The Wilmington Air Park will not be a test site for for unmanned aerial vehicles (UAV), The Federal Aviation Administration (FAA) announced Monday.

Air park officials spent “considerable” time the past year working with the Dayton Development Coalition on the joint proposal from Ohio and Indiana to the FAA, which designated the test bed sites.

The air park would have provided one of three segments of airspace for UAV testing in the Ohio/Indiana proposal. The other two segments would have involved Springfield, Ohio air facilities and the Camp Atterbury complex, a training base for the Indiana National Guard in southern Indiana.

The purpose of the designated sites is to conduct test flights as the FAA seeks to safely integrate UAVs with other aircraft in the national airspace.

Air park officials have said in the past that being a test site probably wouldn't itself be a big jobs generator, but that it could help draw entrepreneurs and private companies to the site. The predictions are that the UAV industry is a growth industry, according to many observers.

The FAA announced Monday the sites will be based in Alaska, Nevada, New York, North Dakota, Texas and Virginia.

Drones have been mainly used by the military, but governments, businesses, farmers and others are making plans to join the market. Many universities are starting or expanding drone programs.

The FAA does not allow commercial use of drones, but it is working to develop operational guidelines by the end of 2015. Officials concede it may take longer.

FAA Administrator Michael Huerta says safety is the first priority in moving drones into U.S. airspace.

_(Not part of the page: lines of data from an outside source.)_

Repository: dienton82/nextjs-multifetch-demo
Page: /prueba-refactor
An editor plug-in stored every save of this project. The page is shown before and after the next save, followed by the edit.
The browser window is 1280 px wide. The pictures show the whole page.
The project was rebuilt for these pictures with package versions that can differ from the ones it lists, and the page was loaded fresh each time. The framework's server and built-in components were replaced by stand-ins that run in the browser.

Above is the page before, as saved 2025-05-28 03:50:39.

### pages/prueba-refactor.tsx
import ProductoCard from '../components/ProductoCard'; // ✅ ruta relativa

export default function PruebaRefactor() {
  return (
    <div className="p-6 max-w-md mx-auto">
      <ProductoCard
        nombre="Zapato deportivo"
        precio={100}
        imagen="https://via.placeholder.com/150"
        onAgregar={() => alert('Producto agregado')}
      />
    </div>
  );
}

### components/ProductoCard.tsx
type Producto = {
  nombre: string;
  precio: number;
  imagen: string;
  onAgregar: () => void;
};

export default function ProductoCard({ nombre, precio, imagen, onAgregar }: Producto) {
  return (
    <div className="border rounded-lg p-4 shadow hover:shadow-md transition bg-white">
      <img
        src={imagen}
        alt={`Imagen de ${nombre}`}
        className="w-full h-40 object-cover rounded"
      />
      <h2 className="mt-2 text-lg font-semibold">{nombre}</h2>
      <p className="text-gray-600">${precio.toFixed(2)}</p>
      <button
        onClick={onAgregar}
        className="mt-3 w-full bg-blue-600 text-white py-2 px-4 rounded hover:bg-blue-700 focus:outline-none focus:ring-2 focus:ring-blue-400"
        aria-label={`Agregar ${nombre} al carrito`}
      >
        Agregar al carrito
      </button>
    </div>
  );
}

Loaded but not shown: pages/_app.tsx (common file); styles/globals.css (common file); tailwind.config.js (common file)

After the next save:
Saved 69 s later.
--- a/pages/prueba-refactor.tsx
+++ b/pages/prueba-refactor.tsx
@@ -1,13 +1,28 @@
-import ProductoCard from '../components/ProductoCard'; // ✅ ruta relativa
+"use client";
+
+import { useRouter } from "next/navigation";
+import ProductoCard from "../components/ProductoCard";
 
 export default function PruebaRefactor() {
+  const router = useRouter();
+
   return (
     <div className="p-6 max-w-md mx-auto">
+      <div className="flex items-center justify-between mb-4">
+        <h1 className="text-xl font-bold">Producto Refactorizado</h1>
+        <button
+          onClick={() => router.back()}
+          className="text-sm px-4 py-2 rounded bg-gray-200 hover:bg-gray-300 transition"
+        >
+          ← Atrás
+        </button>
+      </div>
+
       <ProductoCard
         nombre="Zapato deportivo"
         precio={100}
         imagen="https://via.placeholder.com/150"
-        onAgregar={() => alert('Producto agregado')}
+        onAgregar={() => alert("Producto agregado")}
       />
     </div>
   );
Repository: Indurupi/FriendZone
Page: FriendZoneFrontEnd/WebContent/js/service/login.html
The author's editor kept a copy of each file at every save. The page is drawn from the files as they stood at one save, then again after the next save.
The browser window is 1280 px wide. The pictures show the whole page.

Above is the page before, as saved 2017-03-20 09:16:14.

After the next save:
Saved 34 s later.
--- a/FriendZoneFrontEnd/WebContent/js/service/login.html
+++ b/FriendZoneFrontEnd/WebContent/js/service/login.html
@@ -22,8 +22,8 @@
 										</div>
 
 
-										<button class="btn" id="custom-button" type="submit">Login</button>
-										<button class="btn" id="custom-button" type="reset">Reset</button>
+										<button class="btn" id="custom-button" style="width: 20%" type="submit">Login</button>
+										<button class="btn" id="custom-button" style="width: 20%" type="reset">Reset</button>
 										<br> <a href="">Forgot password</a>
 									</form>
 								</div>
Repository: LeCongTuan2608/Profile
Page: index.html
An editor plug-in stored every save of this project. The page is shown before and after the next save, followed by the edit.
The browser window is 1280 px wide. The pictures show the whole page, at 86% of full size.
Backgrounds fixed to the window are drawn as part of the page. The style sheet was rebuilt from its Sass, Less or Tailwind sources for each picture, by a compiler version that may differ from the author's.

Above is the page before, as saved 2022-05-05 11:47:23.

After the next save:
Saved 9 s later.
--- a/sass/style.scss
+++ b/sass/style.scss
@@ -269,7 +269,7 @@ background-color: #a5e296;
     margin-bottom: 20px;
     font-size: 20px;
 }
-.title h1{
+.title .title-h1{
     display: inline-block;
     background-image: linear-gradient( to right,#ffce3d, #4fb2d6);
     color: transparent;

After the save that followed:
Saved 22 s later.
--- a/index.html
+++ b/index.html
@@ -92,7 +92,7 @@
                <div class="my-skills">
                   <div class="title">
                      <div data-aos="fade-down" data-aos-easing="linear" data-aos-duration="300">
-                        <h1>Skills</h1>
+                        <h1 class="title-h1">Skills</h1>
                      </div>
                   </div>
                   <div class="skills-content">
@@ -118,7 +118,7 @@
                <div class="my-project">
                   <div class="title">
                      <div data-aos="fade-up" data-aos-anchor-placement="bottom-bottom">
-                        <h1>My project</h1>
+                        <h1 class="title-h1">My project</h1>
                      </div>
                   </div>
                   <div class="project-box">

Look for an updated story as more details emerge in Tuesday's News Journal and online at wnewsj.com.